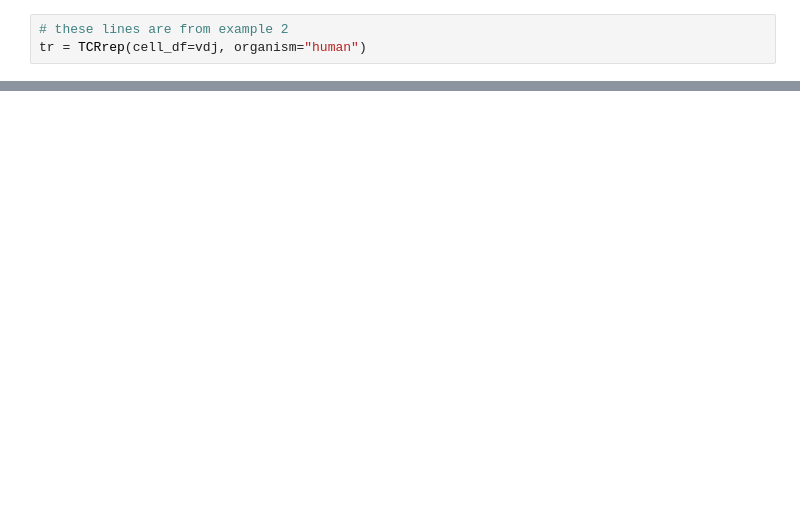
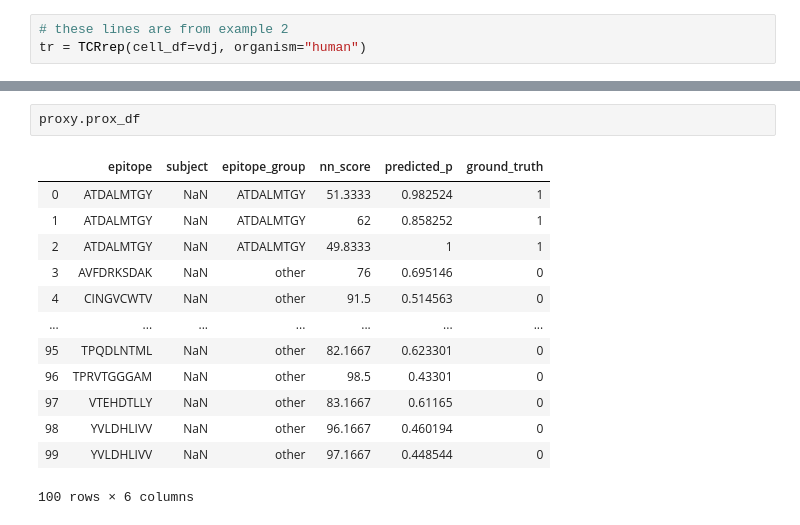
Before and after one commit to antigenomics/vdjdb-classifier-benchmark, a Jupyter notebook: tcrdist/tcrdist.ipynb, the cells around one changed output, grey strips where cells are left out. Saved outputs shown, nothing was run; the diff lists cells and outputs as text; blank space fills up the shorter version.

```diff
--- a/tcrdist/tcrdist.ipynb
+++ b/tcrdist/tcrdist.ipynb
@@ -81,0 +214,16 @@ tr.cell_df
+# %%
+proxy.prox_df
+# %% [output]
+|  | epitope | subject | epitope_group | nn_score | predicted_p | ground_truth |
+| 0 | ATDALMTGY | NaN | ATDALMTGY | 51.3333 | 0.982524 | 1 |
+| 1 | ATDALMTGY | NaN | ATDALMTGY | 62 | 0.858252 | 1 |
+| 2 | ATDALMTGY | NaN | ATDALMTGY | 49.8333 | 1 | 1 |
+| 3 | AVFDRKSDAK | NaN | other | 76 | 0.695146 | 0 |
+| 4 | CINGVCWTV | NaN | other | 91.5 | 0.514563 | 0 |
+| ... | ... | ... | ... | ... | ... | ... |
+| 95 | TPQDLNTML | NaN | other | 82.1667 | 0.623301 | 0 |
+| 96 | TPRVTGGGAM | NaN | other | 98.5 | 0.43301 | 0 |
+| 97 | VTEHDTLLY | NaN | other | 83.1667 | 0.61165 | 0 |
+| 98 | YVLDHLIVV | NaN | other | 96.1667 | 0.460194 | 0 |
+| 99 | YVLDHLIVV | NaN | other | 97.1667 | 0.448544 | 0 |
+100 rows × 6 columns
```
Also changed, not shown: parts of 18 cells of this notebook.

* * *

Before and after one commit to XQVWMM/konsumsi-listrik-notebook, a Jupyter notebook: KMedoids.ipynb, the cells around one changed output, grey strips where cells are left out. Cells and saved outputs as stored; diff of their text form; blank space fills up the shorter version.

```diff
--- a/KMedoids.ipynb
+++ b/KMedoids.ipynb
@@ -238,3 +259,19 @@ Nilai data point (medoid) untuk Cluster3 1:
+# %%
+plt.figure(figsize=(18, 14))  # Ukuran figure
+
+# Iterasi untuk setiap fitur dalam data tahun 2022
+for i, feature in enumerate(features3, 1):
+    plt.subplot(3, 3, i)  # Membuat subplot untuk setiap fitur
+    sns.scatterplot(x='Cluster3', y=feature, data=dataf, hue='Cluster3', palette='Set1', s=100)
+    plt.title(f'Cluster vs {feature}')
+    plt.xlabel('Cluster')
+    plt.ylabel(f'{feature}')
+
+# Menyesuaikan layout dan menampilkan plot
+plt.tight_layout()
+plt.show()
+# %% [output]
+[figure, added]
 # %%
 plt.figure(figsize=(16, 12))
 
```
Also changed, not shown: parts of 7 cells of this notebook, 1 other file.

◆ **Instructions to follow**
Filter the entries by the string "grey" and copy each matching line.

◆ **Solution to the exercise**
Before and after one commit to antigenomics/vdjdb-classifier-benchmark, a Jupyter notebook: tcrdist/tcrdist.ipynb, the cells around one changed output, grey strips where cells are left out. Saved outputs shown, nothing was run; the diff lists cells and outputs as text; blank space fills up the shorter version.
Before and after one commit to XQVWMM/konsumsi-listrik-notebook, a Jupyter notebook: KMedoids.ipynb, the cells around one changed output, grey strips where cells are left out. Cells and saved outputs as stored; diff of their text form; blank space fills up the shorter version.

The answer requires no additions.